* About this task *
From the line containing "session | ![Session](docs/screenshots/08-workout-session.png) |" through the last line of the records, print every line exactly and nothing more.

* Supplied records *
┄┄┄┄┄┄
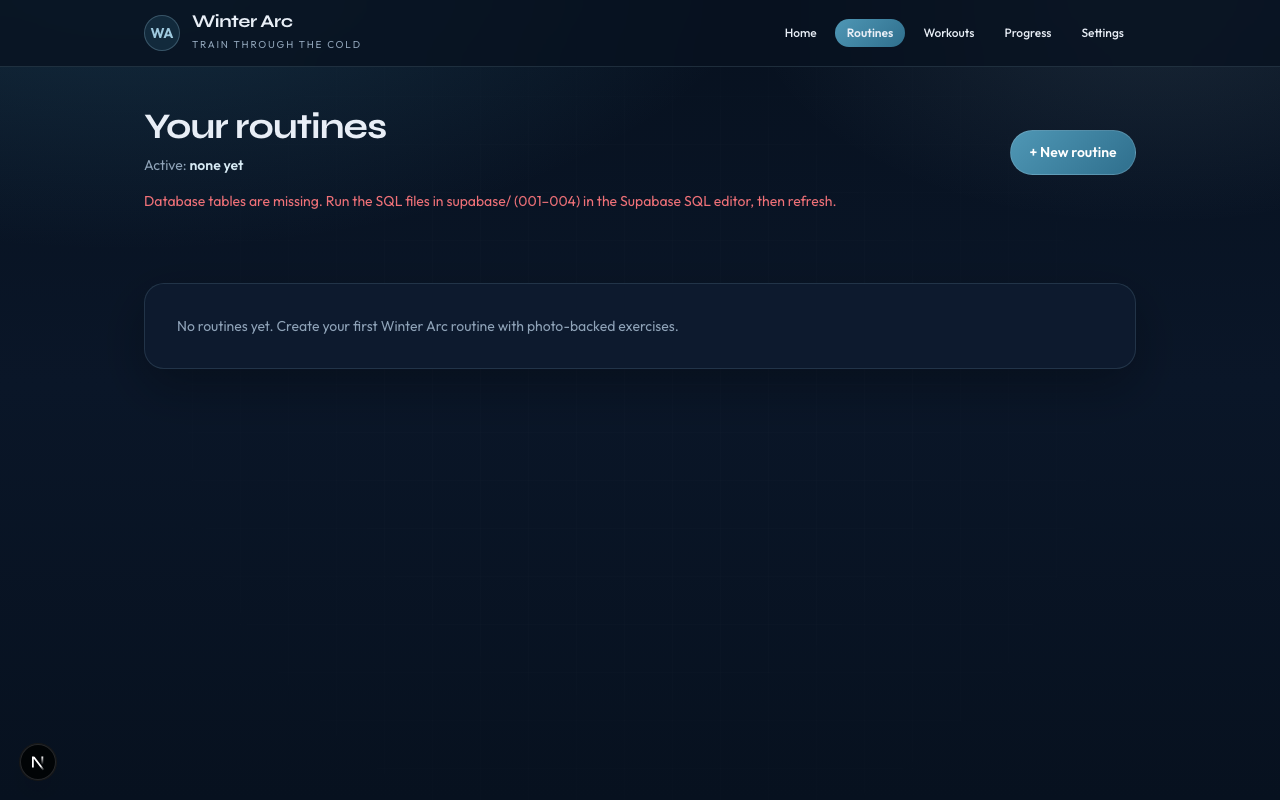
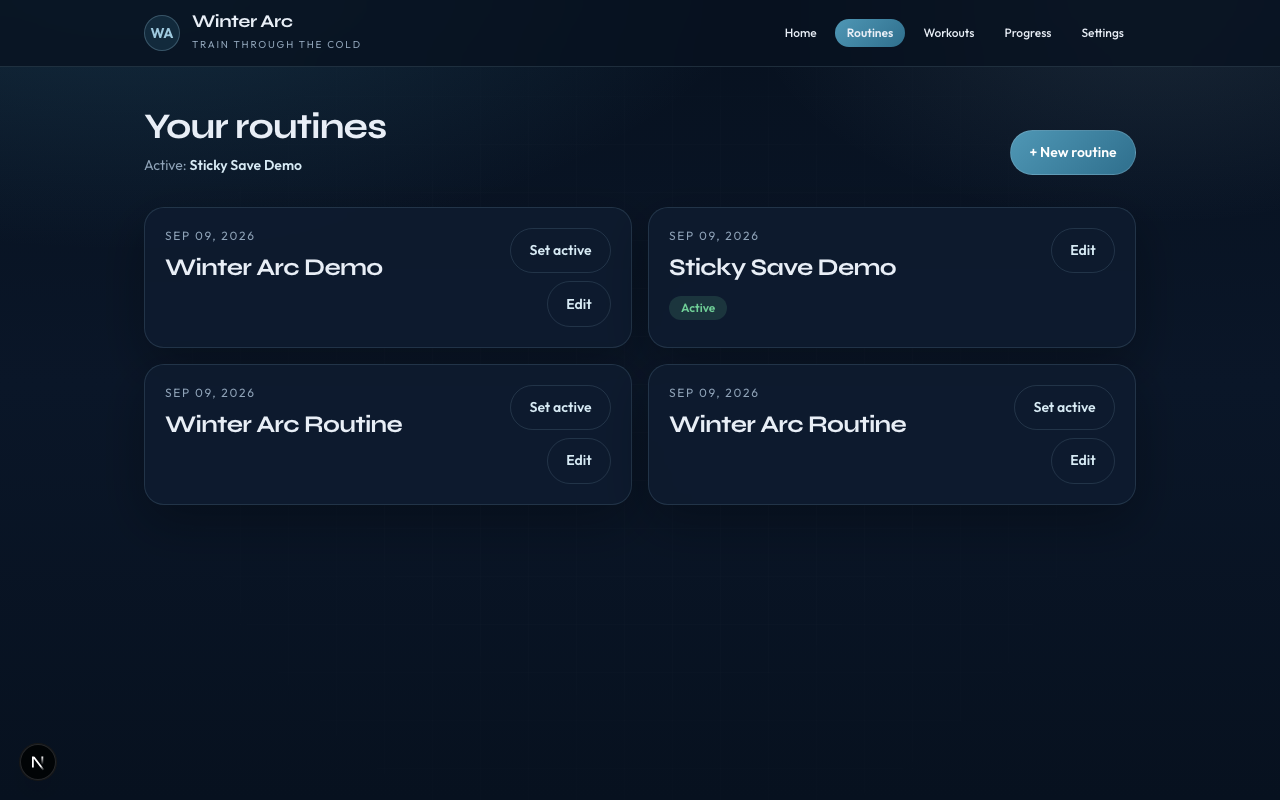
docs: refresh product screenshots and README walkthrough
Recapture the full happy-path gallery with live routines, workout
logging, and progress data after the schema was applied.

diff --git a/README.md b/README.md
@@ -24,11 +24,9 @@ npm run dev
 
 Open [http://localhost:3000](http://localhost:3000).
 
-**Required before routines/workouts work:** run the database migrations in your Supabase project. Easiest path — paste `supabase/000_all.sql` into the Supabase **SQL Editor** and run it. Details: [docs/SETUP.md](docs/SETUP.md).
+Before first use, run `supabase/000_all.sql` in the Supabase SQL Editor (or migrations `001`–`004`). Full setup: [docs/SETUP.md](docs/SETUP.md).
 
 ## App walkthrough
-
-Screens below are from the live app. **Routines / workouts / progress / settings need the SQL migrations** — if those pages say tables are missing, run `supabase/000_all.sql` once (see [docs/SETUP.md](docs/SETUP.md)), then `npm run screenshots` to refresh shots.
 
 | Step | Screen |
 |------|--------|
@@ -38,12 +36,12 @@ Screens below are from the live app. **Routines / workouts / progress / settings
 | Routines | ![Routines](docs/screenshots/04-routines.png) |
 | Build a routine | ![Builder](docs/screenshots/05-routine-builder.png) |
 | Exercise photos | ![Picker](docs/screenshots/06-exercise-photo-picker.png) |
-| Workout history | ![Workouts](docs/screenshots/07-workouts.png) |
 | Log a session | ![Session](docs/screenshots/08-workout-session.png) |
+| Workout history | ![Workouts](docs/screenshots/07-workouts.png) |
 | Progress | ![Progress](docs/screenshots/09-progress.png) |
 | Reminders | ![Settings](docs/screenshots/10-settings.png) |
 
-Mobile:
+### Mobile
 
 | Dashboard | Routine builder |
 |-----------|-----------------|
┄┄┄┄┄┄
* Answer *
 | Log a session | ![Session](docs/screenshots/08-workout-session.png) |
+| Workout history | ![Workouts](docs/screenshots/07-workouts.png) |
 | Progress | ![Progress](docs/screenshots/09-progress.png) |
 | Reminders | ![Settings](docs/screenshots/10-settings.png) |
 
-Mobile:
+### Mobile
 
 | Dashboard | Routine builder |
 |-----------|-----------------|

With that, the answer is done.